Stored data
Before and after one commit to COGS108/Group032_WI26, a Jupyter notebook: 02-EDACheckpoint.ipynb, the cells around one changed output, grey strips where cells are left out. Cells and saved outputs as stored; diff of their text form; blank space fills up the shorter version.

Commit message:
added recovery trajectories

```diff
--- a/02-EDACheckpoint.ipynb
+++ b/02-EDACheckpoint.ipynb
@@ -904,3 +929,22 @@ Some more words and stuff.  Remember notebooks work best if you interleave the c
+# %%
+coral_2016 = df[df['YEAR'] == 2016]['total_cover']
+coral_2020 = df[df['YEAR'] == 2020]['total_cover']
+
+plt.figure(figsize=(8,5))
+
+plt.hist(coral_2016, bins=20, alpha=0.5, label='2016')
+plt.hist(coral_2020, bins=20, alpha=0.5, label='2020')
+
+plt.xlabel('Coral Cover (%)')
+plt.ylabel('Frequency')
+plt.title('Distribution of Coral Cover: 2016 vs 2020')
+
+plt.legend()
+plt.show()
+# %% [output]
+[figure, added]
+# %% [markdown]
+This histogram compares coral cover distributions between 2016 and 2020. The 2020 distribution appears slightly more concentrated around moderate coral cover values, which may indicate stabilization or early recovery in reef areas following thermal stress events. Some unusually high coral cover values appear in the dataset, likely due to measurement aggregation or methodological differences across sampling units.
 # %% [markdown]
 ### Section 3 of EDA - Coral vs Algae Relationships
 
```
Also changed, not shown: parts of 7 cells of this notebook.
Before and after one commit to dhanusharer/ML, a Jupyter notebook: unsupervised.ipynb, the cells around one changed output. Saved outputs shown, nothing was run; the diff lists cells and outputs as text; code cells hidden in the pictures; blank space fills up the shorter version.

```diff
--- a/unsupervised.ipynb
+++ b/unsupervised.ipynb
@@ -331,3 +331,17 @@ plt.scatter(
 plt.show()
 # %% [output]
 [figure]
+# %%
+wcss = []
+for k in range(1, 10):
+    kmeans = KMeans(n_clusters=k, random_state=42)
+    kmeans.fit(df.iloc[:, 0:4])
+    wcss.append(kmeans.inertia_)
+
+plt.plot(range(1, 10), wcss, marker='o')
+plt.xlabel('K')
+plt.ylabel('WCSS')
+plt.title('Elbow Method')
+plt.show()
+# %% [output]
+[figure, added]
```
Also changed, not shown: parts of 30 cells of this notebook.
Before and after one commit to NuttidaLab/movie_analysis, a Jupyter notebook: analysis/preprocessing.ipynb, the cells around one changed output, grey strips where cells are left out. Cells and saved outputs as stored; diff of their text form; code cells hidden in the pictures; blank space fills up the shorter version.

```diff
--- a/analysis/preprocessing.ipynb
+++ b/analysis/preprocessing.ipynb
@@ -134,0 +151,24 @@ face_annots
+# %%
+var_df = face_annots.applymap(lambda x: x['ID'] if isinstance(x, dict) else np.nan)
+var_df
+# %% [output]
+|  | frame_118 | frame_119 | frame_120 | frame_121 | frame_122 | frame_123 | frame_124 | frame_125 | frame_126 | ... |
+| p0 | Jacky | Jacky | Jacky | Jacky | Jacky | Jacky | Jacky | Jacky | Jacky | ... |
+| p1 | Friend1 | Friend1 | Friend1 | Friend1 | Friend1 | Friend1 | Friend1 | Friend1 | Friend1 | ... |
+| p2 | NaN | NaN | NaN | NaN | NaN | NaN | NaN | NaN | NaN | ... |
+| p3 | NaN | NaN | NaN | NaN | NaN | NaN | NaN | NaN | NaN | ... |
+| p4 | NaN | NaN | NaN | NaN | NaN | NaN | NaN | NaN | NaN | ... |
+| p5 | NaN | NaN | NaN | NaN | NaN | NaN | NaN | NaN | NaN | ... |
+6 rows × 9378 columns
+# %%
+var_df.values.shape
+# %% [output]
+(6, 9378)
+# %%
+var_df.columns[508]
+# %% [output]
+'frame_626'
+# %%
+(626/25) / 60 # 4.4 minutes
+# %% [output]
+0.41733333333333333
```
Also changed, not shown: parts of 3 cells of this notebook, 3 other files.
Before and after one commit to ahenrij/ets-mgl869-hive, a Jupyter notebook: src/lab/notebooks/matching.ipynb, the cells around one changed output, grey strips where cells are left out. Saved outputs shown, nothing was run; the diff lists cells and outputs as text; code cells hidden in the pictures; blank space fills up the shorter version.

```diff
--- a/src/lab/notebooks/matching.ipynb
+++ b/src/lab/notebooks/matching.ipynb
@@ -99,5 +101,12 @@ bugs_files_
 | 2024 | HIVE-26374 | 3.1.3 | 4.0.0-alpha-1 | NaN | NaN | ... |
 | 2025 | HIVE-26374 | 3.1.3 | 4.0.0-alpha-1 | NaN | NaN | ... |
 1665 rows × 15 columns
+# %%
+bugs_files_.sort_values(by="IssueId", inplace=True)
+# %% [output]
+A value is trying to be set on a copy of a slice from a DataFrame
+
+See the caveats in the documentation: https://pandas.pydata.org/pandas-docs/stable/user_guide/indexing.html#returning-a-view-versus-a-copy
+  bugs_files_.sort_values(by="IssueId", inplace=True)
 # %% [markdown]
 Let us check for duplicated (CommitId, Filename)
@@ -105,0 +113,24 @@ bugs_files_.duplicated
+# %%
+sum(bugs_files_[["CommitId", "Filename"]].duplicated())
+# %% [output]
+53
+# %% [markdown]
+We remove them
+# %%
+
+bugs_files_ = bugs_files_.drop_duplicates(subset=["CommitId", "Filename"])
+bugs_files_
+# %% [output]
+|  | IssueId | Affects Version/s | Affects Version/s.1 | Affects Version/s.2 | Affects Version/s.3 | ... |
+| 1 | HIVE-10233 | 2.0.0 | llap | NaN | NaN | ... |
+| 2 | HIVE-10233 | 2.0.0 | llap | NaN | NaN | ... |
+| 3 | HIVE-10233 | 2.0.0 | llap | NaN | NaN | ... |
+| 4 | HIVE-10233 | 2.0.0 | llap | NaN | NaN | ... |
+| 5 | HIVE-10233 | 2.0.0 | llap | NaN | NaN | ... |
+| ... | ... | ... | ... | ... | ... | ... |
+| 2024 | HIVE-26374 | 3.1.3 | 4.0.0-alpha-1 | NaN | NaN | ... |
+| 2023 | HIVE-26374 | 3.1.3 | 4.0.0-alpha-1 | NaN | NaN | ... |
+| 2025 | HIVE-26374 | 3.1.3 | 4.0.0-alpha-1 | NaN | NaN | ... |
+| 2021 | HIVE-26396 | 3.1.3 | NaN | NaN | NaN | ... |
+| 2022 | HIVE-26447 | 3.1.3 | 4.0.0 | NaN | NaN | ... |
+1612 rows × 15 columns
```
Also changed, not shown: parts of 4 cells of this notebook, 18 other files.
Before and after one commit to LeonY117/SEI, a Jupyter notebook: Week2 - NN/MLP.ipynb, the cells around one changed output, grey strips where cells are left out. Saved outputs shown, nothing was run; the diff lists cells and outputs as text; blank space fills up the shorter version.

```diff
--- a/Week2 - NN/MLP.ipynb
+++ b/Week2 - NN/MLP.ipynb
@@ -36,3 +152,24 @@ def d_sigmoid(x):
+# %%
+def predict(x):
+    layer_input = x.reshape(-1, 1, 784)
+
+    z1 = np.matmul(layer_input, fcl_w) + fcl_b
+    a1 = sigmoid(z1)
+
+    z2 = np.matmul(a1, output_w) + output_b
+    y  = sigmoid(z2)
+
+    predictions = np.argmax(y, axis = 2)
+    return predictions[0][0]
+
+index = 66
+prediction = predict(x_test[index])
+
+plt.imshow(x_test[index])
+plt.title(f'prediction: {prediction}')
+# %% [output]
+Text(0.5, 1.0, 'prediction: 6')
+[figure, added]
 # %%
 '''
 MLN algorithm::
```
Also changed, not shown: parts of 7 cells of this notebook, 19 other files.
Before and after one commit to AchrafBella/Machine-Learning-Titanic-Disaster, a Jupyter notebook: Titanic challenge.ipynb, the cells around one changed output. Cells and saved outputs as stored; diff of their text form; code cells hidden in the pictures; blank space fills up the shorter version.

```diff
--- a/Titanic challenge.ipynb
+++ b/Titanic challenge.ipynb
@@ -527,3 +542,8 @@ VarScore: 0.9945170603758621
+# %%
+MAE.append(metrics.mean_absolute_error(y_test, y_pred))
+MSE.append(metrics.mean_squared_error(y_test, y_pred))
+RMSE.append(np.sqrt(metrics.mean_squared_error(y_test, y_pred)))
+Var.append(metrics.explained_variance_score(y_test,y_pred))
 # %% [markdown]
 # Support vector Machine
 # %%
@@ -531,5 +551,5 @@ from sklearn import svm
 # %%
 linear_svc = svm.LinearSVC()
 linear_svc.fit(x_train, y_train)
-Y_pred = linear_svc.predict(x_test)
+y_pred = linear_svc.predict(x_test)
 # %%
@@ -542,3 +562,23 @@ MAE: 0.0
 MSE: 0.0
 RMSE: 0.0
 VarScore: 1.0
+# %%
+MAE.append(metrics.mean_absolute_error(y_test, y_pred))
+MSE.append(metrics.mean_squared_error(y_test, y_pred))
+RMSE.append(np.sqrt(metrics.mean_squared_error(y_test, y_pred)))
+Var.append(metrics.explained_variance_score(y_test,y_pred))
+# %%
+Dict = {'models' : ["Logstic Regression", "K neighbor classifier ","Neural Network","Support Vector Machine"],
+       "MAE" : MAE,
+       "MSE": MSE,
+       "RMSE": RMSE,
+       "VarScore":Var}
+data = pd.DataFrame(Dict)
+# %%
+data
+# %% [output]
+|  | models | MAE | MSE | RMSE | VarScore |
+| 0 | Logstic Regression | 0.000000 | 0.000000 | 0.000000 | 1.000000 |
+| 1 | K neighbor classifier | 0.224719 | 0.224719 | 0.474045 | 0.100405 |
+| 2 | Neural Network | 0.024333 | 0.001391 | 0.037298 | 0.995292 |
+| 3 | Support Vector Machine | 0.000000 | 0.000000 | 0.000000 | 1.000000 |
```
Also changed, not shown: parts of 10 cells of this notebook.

### EXERCISE DETAILS:
Show all lines from the data that contain "inplace".

### RESULT BELOW:
+bugs_files_.sort_values(by="IssueId", inplace=True)
+  bugs_files_.sort_values(by="IssueId", inplace=True)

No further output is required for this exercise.